• **Input material**
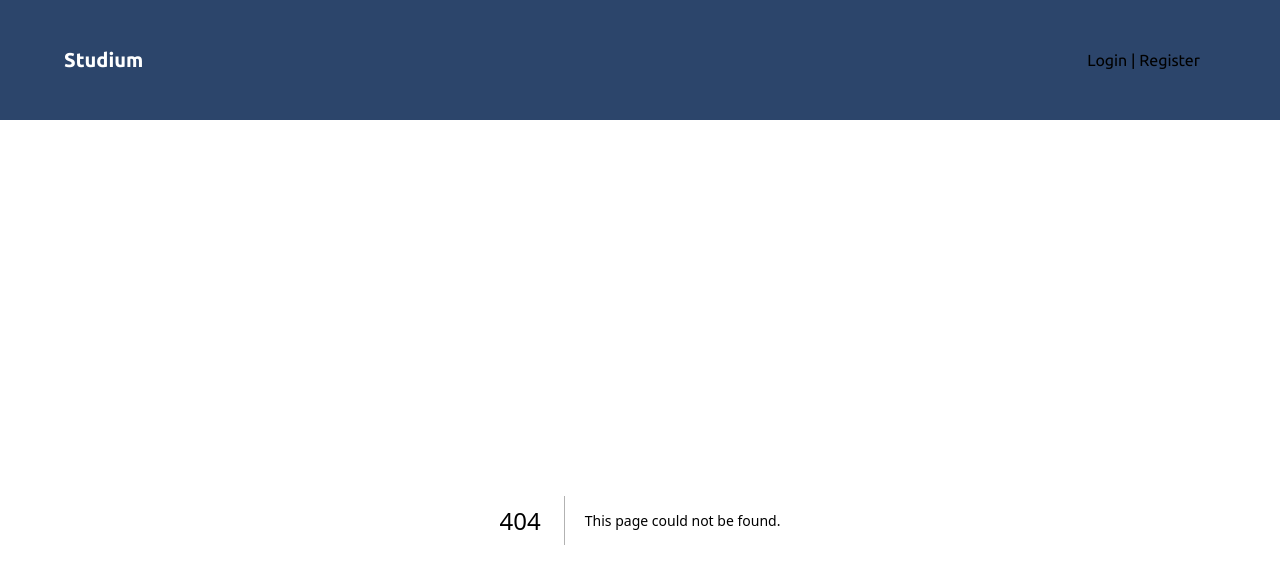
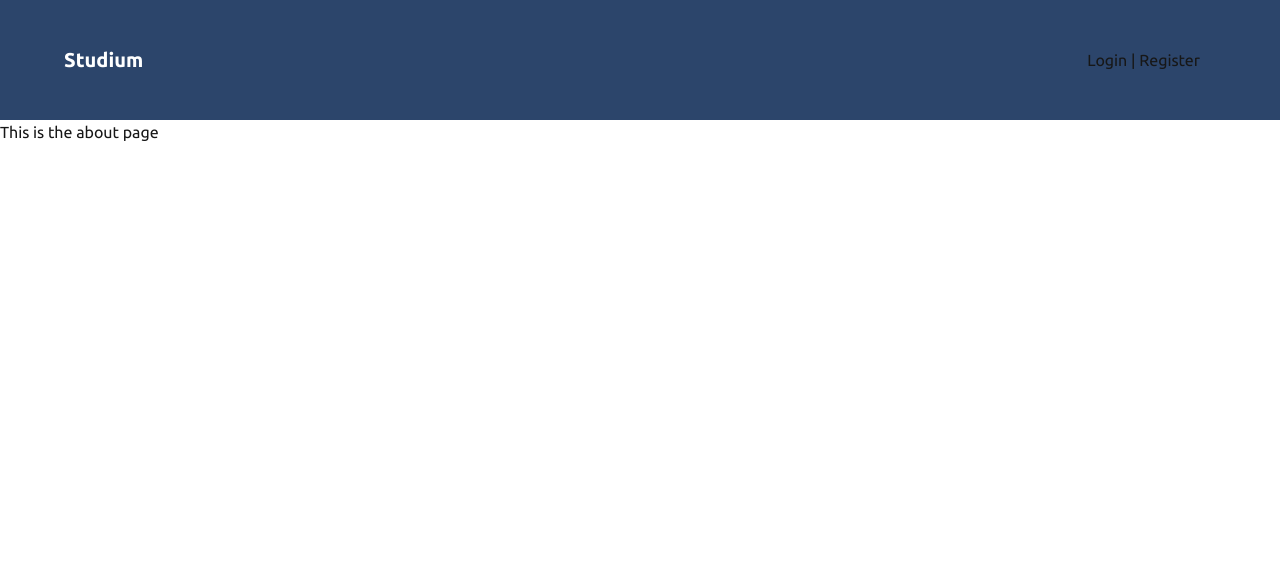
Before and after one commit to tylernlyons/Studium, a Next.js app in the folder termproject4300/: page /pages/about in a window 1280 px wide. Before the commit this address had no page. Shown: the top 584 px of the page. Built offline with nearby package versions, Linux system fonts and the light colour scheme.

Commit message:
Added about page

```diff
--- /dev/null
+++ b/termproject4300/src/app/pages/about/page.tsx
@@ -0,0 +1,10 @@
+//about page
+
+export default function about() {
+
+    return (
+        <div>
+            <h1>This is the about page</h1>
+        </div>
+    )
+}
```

• **Required action**
Read the listing line by line, and copy each line in which the word "about" is found.

• **Answer to this problem**
Before and after one commit to tylernlyons/Studium, a Next.js app in the folder termproject4300/: page /pages/about in a window 1280 px wide. Before the commit this address had no page. Shown: the top 584 px of the page. Built offline with nearby package versions, Linux system fonts and the light colour scheme.
Added about page
+++ b/termproject4300/src/app/pages/about/page.tsx
+//about page
+export default function about() {
+            <h1>This is the about page</h1>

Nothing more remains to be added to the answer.